The nursery is already caring for over 100,000 seedlings and will soon be supplying trees for planting to organizations like CONAFOR (National Forest Commission) and Carlos Slim’s Carso, the company which is constructing the Macrolibramiento which promises to divert heavy traffic around, instead of through, greater Guadalajara.
I dropped in on Selva Negra project leader Francisco “Paco” Quintero the day after the inauguration to ask a few questions about the nursery, but not really expecting much of a story.
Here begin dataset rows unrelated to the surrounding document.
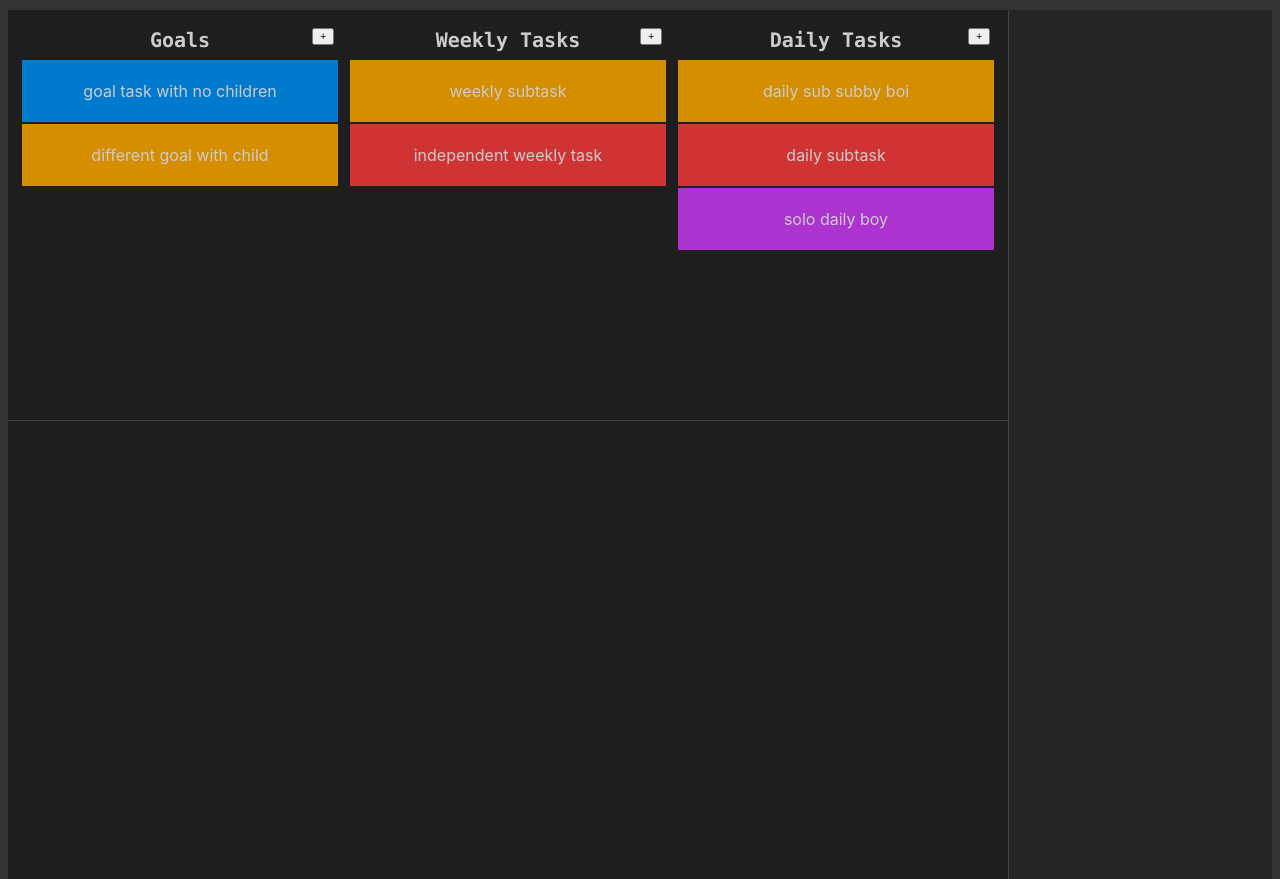
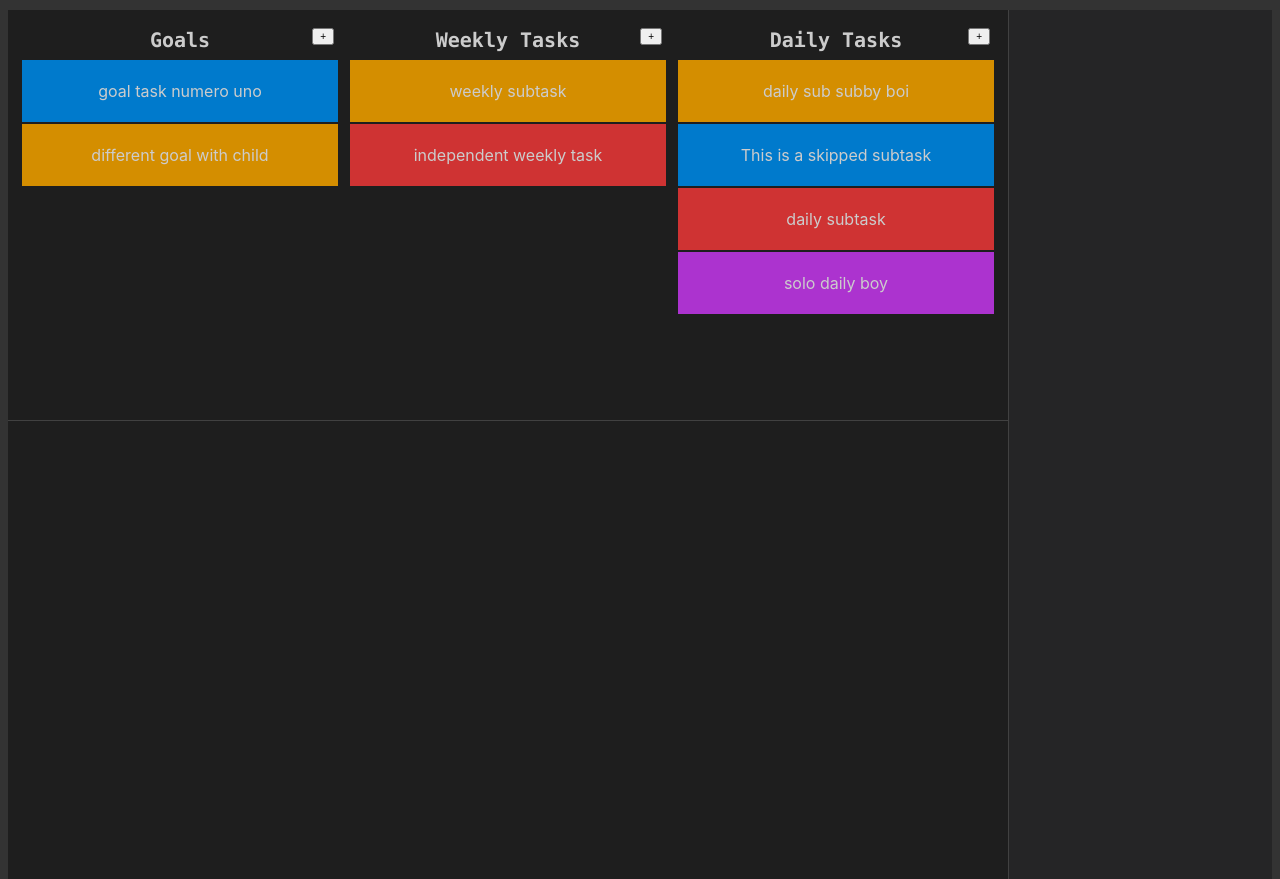
Before and after one commit to AlexJohnKennedy/TrackYourTodos, a React (Create React App) app: page / in a window 1280 px wide. Built offline with nearby package versions, Linux system fonts and the light colour scheme.

Commit message:
added logic layer method to add a daily sub task no matter what the parent category is

```diff
--- a/src/interactionLayer/dummy/dummyDataModel.js
+++ b/src/interactionLayer/dummy/dummyDataModel.js
@@ -7,10 +7,11 @@ export function GetActiveTaskObject() {
     let tasklist = new ActiveTasks();
 
     // Create a couple of 'goal' tasks, and a weekly subtask for the second one.
-    tasklist.CreateNewIndependentTask('goal task with no children', Category.Goal, ColourIdTracker.useNextColour());
+    let goaltask = tasklist.CreateNewIndependentTask('goal task numero uno', Category.Goal, ColourIdTracker.useNextColour());
     let goaltask2 = tasklist.CreateNewIndependentTask('different goal with child', Category.Goal, ColourIdTracker.useNextColour());
     let subtask = tasklist.CreateNewSubtask('weekly subtask', goaltask2);
     tasklist.CreateNewSubtask('daily sub subby boi', subtask);
+    tasklist.CreateNewDailySubtask('This is a skipped subtask', goaltask);
     //tasklist.CreateNewSubtask('this is a separate subboi!! :)', subtask);
     //let subtask2 = tasklist.CreateNewSubtask('MEMEMEMEMEMES', goaltask2);
     //tasklist.CreateNewSubtask('A B C D E F G H I J K L M N O P', subtask2);
--- a/src/logicLayer/Task.js
+++ b/src/logicLayer/Task.js
@@ -98,6 +98,16 @@ export class ActiveTasks {
 
         return newTask;
     }
+    // Creates a new child task, two categories below the parent's category, if the parent task is a Goal object.
+    CreateNewDailySubtask(name, parent) {
+        let newTask = new Task(GetNewId(), name, Category.Daily, parent, parent.colourid);
+        this.tasks.push(newTask);
+        parent.addChild(newTask);
+
+        if (this.invokeTaskAddedEvent) this.invokeTaskAddedEvent(this, newTask);
+
+        return newTask;
+    }
 
     DeleteTask(task) {
         // Clear all parent and child links from the deleted task!
```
To my surprise, I left with an insight into what seems to be an ecologist’s dream come true: a project that benefits nature as well as local communities with funding from organizations seriously interested in reducing their carbon footprints.
“The nursery,” Quintero told me, “employs local people and its sales will directly benefit Ahuisculco; however, it represents only a small part of a much bigger picture.”
To help me understand this bigger picture, Quintero took me back to 2010 when Arturo Balderas Torres of ITESO published a paper on reforestation and climate-change mitigation, arising from a project funded by the UK Darwin Initiative. “In his paper Balderas suggested that individuals and organizations should evaluate the damage they are doing to the environment and make up for it in practical ways,” explained Quintero.